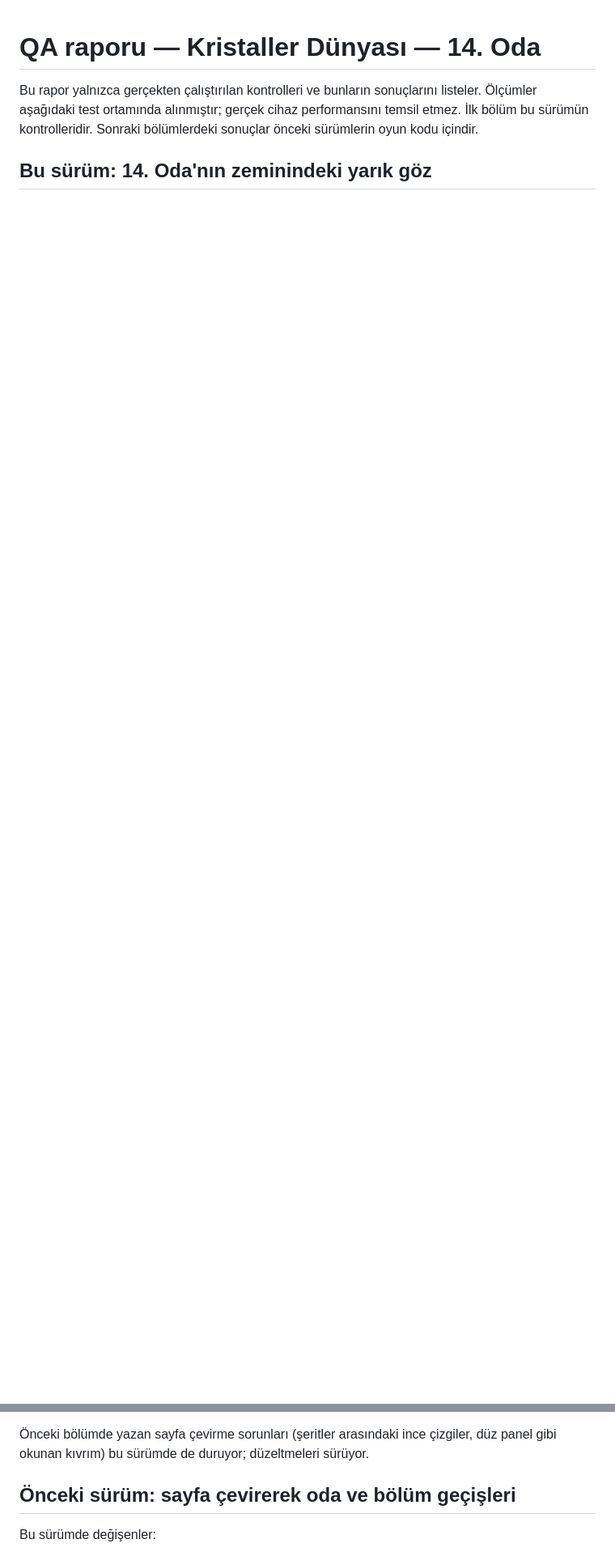
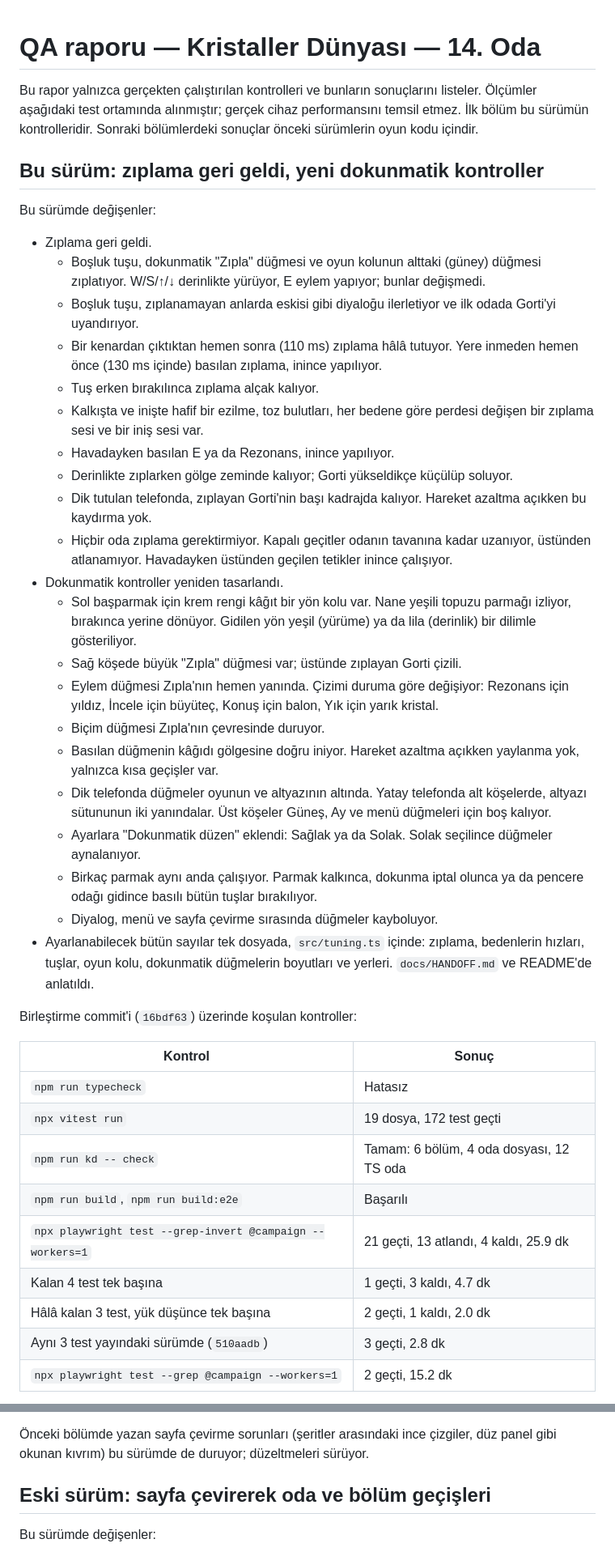
Before and after one commit to Mizyaz/Nyluma-game, a Markdown page: QA_REPORT.md, 2 parts joined by grey strips. Shown at 81% size. Drawn GitHub-style; blank space fills up the shorter version.

```diff
--- a/QA_REPORT.md
+++ b/QA_REPORT.md
@@ -5,4 +5,63 @@ listeler. Ölçümler aşağıdaki test ortamında alınmıştır; gerçek cihaz
 performansını temsil etmez. İlk bölüm bu sürümün kontrolleridir. Sonraki
 bölümlerdeki sonuçlar önceki sürümlerin oyun kodu içindir.
 
-## Bu sürüm: 14. Oda'nın zeminindeki yarık göz
+## Bu sürüm: zıplama geri geldi, yeni dokunmatik kontroller
+
+Bu sürümde değişenler:
+
+- Zıplama geri geldi.
+  - Boşluk tuşu, dokunmatik "Zıpla" düğmesi ve oyun kolunun alttaki (güney)
+    düğmesi zıplatıyor. W/S/↑/↓ derinlikte yürüyor, E eylem yapıyor; bunlar
+    değişmedi.
+  - Boşluk tuşu, zıplanamayan anlarda eskisi gibi diyaloğu ilerletiyor ve
+    ilk odada Gorti'yi uyandırıyor.
+  - Bir kenardan çıktıktan hemen sonra (110 ms) zıplama hâlâ tutuyor. Yere
+    inmeden hemen önce (130 ms içinde) basılan zıplama, inince yapılıyor.
+  - Tuş erken bırakılınca zıplama alçak kalıyor.
+  - Kalkışta ve inişte hafif bir ezilme, toz bulutları, her bedene göre
+    perdesi değişen bir zıplama sesi ve bir iniş sesi var.
+  - Havadayken basılan E ya da Rezonans, inince yapılıyor.
+  - Derinlikte zıplarken gölge zeminde kalıyor; Gorti yükseldikçe küçülüp
+    soluyor.
+  - Dik tutulan telefonda, zıplayan Gorti'nin başı kadrajda kalıyor.
+    Hareket azaltma açıkken bu kaydırma yok.
+  - Hiçbir oda zıplama gerektirmiyor. Kapalı geçitler odanın tavanına kadar
+    uzanıyor, üstünden atlanamıyor. Havadayken üstünden geçilen tetikler
+    inince çalışıyor.
+- Dokunmatik kontroller yeniden tasarlandı.
+  - Sol başparmak için krem rengi kâğıt bir yön kolu var. Nane yeşili
+    topuzu parmağı izliyor, bırakınca yerine dönüyor. Gidilen yön yeşil
+    (yürüme) ya da lila (derinlik) bir dilimle gösteriliyor.
+  - Sağ köşede büyük "Zıpla" düğmesi var; üstünde zıplayan Gorti çizili.
+  - Eylem düğmesi Zıpla'nın hemen yanında. Çizimi duruma göre değişiyor:
+    Rezonans için yıldız, İncele için büyüteç, Konuş için balon, Yık için
+    yarık kristal.
+  - Biçim düğmesi Zıpla'nın çevresinde duruyor.
+  - Basılan düğmenin kâğıdı gölgesine doğru iniyor. Hareket azaltma
+    açıkken yaylanma yok, yalnızca kısa geçişler var.
+  - Dik telefonda düğmeler oyunun ve altyazının altında. Yatay telefonda
+    alt köşelerde, altyazı sütununun iki yanındalar. Üst köşeler Güneş, Ay
+    ve menü düğmeleri için boş kalıyor.
+  - Ayarlara "Dokunmatik düzen" eklendi: Sağlak ya da Solak. Solak seçilince
+    düğmeler aynalanıyor.
+  - Birkaç parmak aynı anda çalışıyor. Parmak kalkınca, dokunma iptal
+    olunca ya da pencere odağı gidince basılı bütün tuşlar bırakılıyor.
+  - Diyalog, menü ve sayfa çevirme sırasında düğmeler kayboluyor.
+- Ayarlanabilecek bütün sayılar tek dosyada, `src/tuning.ts` içinde:
+  zıplama, bedenlerin hızları, tuşlar, oyun kolu, dokunmatik düğmelerin
+  boyutları ve yerleri. `docs/HANDOFF.md` ve README'de anlatıldı.
+
+Birleştirme commit'i (`16bdf63`) üzerinde koşulan kontroller:
+
+| Kontrol | Sonuç |
+| --- | --- |
+| `npm run typecheck` | Hatasız |
+| `npx vitest run` | 19 dosya, 172 test geçti |
+| `npm run kd -- check` | Tamam: 6 bölüm, 4 oda dosyası, 12 TS oda |
+| `npm run build`, `npm run build:e2e` | Başarılı |
+| `npx playwright test --grep-invert @campaign --workers=1` | 21 geçti, 13 atlandı, 4 kaldı, 25.9 dk |
+| Kalan 4 test tek başına | 1 geçti, 3 kaldı, 4.7 dk |
+| Hâlâ kalan 3 test, yük düşünce tek başına | 2 geçti, 1 kaldı, 2.0 dk |
+| Aynı 3 test yayındaki sürümde (`510aadb`) | 3 geçti, 2.8 dk |
+| `npx playwright test --grep @campaign --workers=1` | 2 geçti, 15.2 dk |
+
@@ -66,7 +174,7 @@ telefon ekranında.
 çizgiler, düz panel gibi okunan kıvrım) bu sürümde de duruyor;
 düzeltmeleri sürüyor.
 
-## Önceki sürüm: sayfa çevirerek oda ve bölüm geçişleri
+## Eski sürüm: sayfa çevirerek oda ve bölüm geçişleri
 
 Bu sürümde değişenler:
 
```
Also changed, not shown: other parts of QA_REPORT.md (+49 -0 lines).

**Assignment**
Once the pictures are set aside, repeat the data above exactly as written.

**Solution to the problem**
Before and after one commit to Mizyaz/Nyluma-game, a Markdown page: QA_REPORT.md, 2 parts joined by grey strips. Shown at 81% size. Drawn GitHub-style; blank space fills up the shorter version.

```diff
--- a/QA_REPORT.md
+++ b/QA_REPORT.md
@@ -5,4 +5,63 @@ listeler. Ölçümler aşağıdaki test ortamında alınmıştır; gerçek cihaz
 performansını temsil etmez. İlk bölüm bu sürümün kontrolleridir. Sonraki
 bölümlerdeki sonuçlar önceki sürümlerin oyun kodu içindir.
 
-## Bu sürüm: 14. Oda'nın zeminindeki yarık göz
+## Bu sürüm: zıplama geri geldi, yeni dokunmatik kontroller
+
+Bu sürümde değişenler:
+
+- Zıplama geri geldi.
+  - Boşluk tuşu, dokunmatik "Zıpla" düğmesi ve oyun kolunun alttaki (güney)
+    düğmesi zıplatıyor. W/S/↑/↓ derinlikte yürüyor, E eylem yapıyor; bunlar
+    değişmedi.
+  - Boşluk tuşu, zıplanamayan anlarda eskisi gibi diyaloğu ilerletiyor ve
+    ilk odada Gorti'yi uyandırıyor.
+  - Bir kenardan çıktıktan hemen sonra (110 ms) zıplama hâlâ tutuyor. Yere
+    inmeden hemen önce (130 ms içinde) basılan zıplama, inince yapılıyor.
+  - Tuş erken bırakılınca zıplama alçak kalıyor.
+  - Kalkışta ve inişte hafif bir ezilme, toz bulutları, her bedene göre
+    perdesi değişen bir zıplama sesi ve bir iniş sesi var.
+  - Havadayken basılan E ya da Rezonans, inince yapılıyor.
+  - Derinlikte zıplarken gölge zeminde kalıyor; Gorti yükseldikçe küçülüp
+    soluyor.
+  - Dik tutulan telefonda, zıplayan Gorti'nin başı kadrajda kalıyor.
+    Hareket azaltma açıkken bu kaydırma yok.
+  - Hiçbir oda zıplama gerektirmiyor. Kapalı geçitler odanın tavanına kadar
+    uzanıyor, üstünden atlanamıyor. Havadayken üstünden geçilen tetikler
+    inince çalışıyor.
+- Dokunmatik kontroller yeniden tasarlandı.
+  - Sol başparmak için krem rengi kâğıt bir yön kolu var. Nane yeşili
+    topuzu parmağı izliyor, bırakınca yerine dönüyor. Gidilen yön yeşil
+    (yürüme) ya da lila (derinlik) bir dilimle gösteriliyor.
+  - Sağ köşede büyük "Zıpla" düğmesi var; üstünde zıplayan Gorti çizili.
+  - Eylem düğmesi Zıpla'nın hemen yanında. Çizimi duruma göre değişiyor:
+    Rezonans için yıldız, İncele için büyüteç, Konuş için balon, Yık için
+    yarık kristal.
+  - Biçim düğmesi Zıpla'nın çevresinde duruyor.
+  - Basılan düğmenin kâğıdı gölgesine doğru iniyor. Hareket azaltma
+    açıkken yaylanma yok, yalnızca kısa geçişler var.
+  - Dik telefonda düğmeler oyunun ve altyazının altında. Yatay telefonda
+    alt köşelerde, altyazı sütununun iki yanındalar. Üst köşeler Güneş, Ay
+    ve menü düğmeleri için boş kalıyor.
+  - Ayarlara "Dokunmatik düzen" eklendi: Sağlak ya da Solak. Solak seçilince
+    düğmeler aynalanıyor.
+  - Birkaç parmak aynı anda çalışıyor. Parmak kalkınca, dokunma iptal
+    olunca ya da pencere odağı gidince basılı bütün tuşlar bırakılıyor.
+  - Diyalog, menü ve sayfa çevirme sırasında düğmeler kayboluyor.
+- Ayarlanabilecek bütün sayılar tek dosyada, `src/tuning.ts` içinde:
+  zıplama, bedenlerin hızları, tuşlar, oyun kolu, dokunmatik düğmelerin
+  boyutları ve yerleri. `docs/HANDOFF.md` ve README'de anlatıldı.
+
+Birleştirme commit'i (`16bdf63`) üzerinde koşulan kontroller:
+
+| Kontrol | Sonuç |
+| --- | --- |
+| `npm run typecheck` | Hatasız |
+| `npx vitest run` | 19 dosya, 172 test geçti |
+| `npm run kd -- check` | Tamam: 6 bölüm, 4 oda dosyası, 12 TS oda |
+| `npm run build`, `npm run build:e2e` | Başarılı |
+| `npx playwright test --grep-invert @campaign --workers=1` | 21 geçti, 13 atlandı, 4 kaldı, 25.9 dk |
+| Kalan 4 test tek başına | 1 geçti, 3 kaldı, 4.7 dk |
+| Hâlâ kalan 3 test, yük düşünce tek başına | 2 geçti, 1 kaldı, 2.0 dk |
+| Aynı 3 test yayındaki sürümde (`510aadb`) | 3 geçti, 2.8 dk |
+| `npx playwright test --grep @campaign --workers=1` | 2 geçti, 15.2 dk |
+
@@ -66,7 +174,7 @@ telefon ekranında.
 çizgiler, düz panel gibi okunan kıvrım) bu sürümde de duruyor;
 düzeltmeleri sürüyor.
 
-## Önceki sürüm: sayfa çevirerek oda ve bölüm geçişleri
+## Eski sürüm: sayfa çevirerek oda ve bölüm geçişleri
 
 Bu sürümde değişenler:
 
```
Also changed, not shown: other parts of QA_REPORT.md (+49 -0 lines).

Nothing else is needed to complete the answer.